**Instructions to follow:** Type the data below again exactly. Omit all pictures.

───── Data for processing

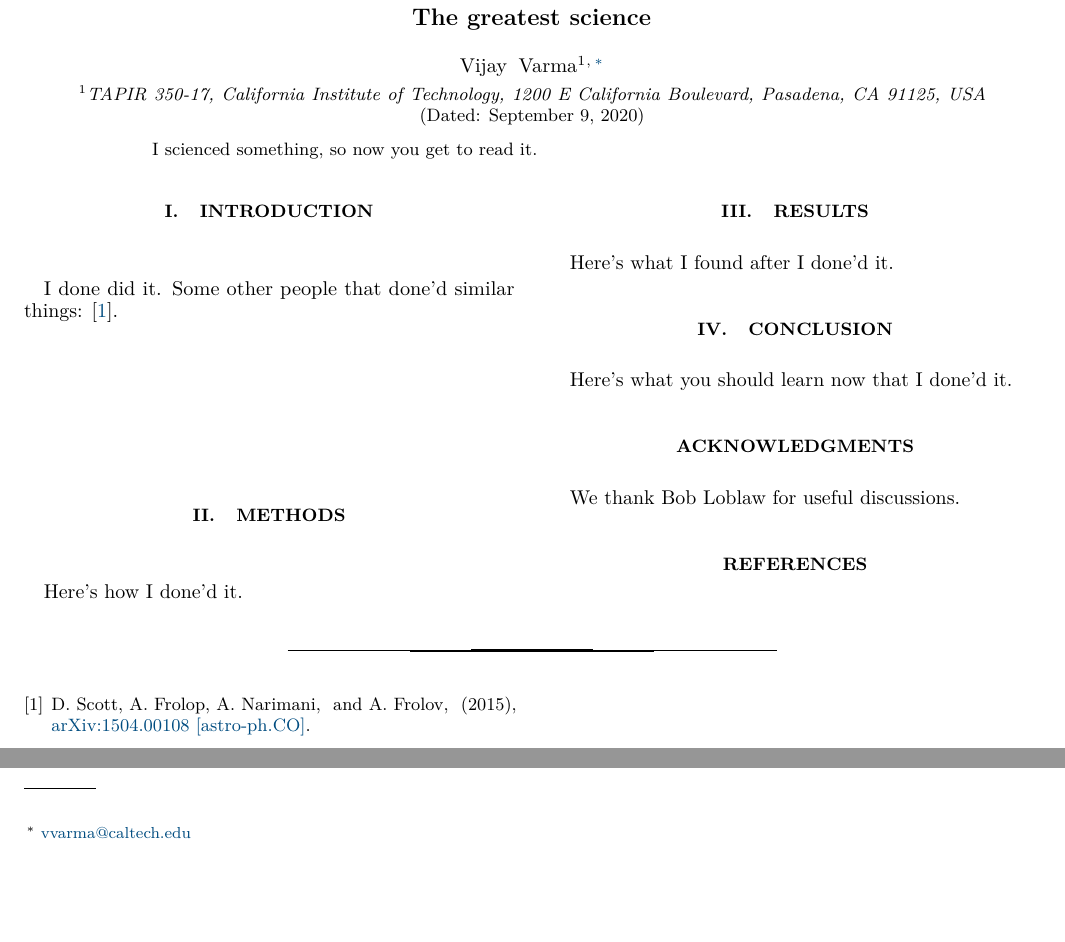
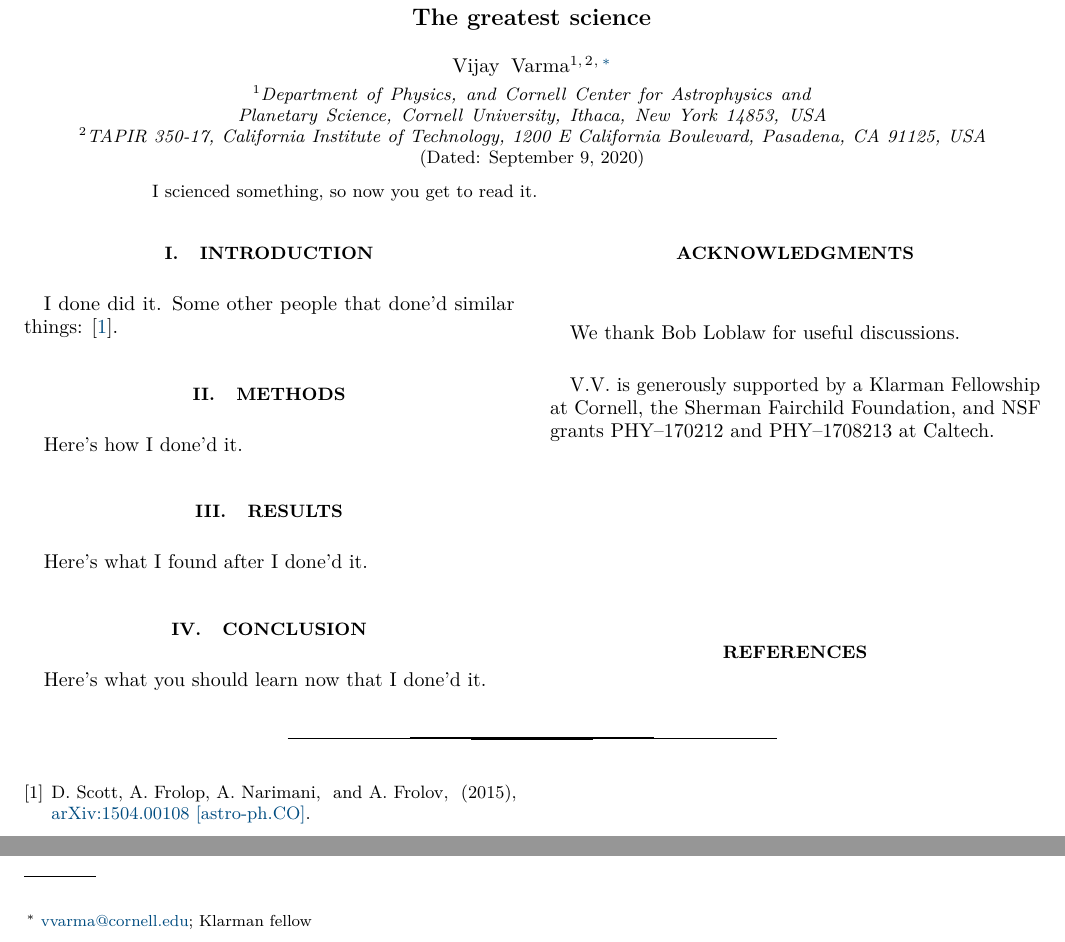
Before and after one commit to vijayvarma392/paper_template, a LaTeX paper (paper.tex): two parts of the page, joined at a grey line, cut so that both start at the same text, the shorter picture padded with empty space. Compiled offline with pdfLaTeX.

Commit message:
update affil

```diff
--- a/paper.tex
+++ b/paper.tex
@@ -79,8 +79,14 @@ pdfusetitle]{hyperref}
 \newcommand\caltech{\affiliation{TAPIR 350-17, California Institute of
 Technology, 1200 E California Boulevard, Pasadena, CA 91125, USA}}
 
+\newcommand\cornellVarma{\affiliation{Department of Physics, and Cornell
+    Center for Astrophysics and Planetary Science, Cornell University, Ithaca,
+    New York 14853, USA}}
+
 \author{Vijay Varma}
-\email{vvarma@caltech.edu}
+\email{vvarma@cornell.edu}
+\thanks{Klarman fellow}
+\cornellVarma
 \caltech
 
 % Because hyperref only gets the *last* author, we need to be explicit.
@@ -120,6 +126,10 @@ Here's what you should learn now that I done'd it.
 %==========================================================================
 \begin{acknowledgments}
 We thank Bob Loblaw for useful discussions.
+
+V.V.\ is generously supported by a Klarman Fellowship at Cornell, the
+Sherman Fairchild Foundation, and NSF grants PHY–170212 and PHY–1708213 at
+Caltech.
 \end{acknowledgments}
 
 %%%%%%%%%%%%%%%%%%%%%%%%%%%%%%%%%%%%%%%%%%%%%%%%%%%%%%%%%%%%%%%%%%%%%%%%%%%%%%%
```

──────────

**Answer for this exercise:**
Before and after one commit to vijayvarma392/paper_template, a LaTeX paper (paper.tex): two parts of the page, joined at a grey line, cut so that both start at the same text, the shorter picture padded with empty space. Compiled offline with pdfLaTeX.

Commit message:
update affil

```diff
--- a/paper.tex
+++ b/paper.tex
@@ -79,8 +79,14 @@ pdfusetitle]{hyperref}
 \newcommand\caltech{\affiliation{TAPIR 350-17, California Institute of
 Technology, 1200 E California Boulevard, Pasadena, CA 91125, USA}}
 
+\newcommand\cornellVarma{\affiliation{Department of Physics, and Cornell
+    Center for Astrophysics and Planetary Science, Cornell University, Ithaca,
+    New York 14853, USA}}
+
 \author{Vijay Varma}
-\email{vvarma@caltech.edu}
+\email{vvarma@cornell.edu}
+\thanks{Klarman fellow}
+\cornellVarma
 \caltech
 
 % Because hyperref only gets the *last* author, we need to be explicit.
@@ -120,6 +126,10 @@ Here's what you should learn now that I done'd it.
 %==========================================================================
 \begin{acknowledgments}
 We thank Bob Loblaw for useful discussions.
+
+V.V.\ is generously supported by a Klarman Fellowship at Cornell, the
+Sherman Fairchild Foundation, and NSF grants PHY–170212 and PHY–1708213 at
+Caltech.
 \end{acknowledgments}
 
 %%%%%%%%%%%%%%%%%%%%%%%%%%%%%%%%%%%%%%%%%%%%%%%%%%%%%%%%%%%%%%%%%%%%%%%%%%%%%%%
```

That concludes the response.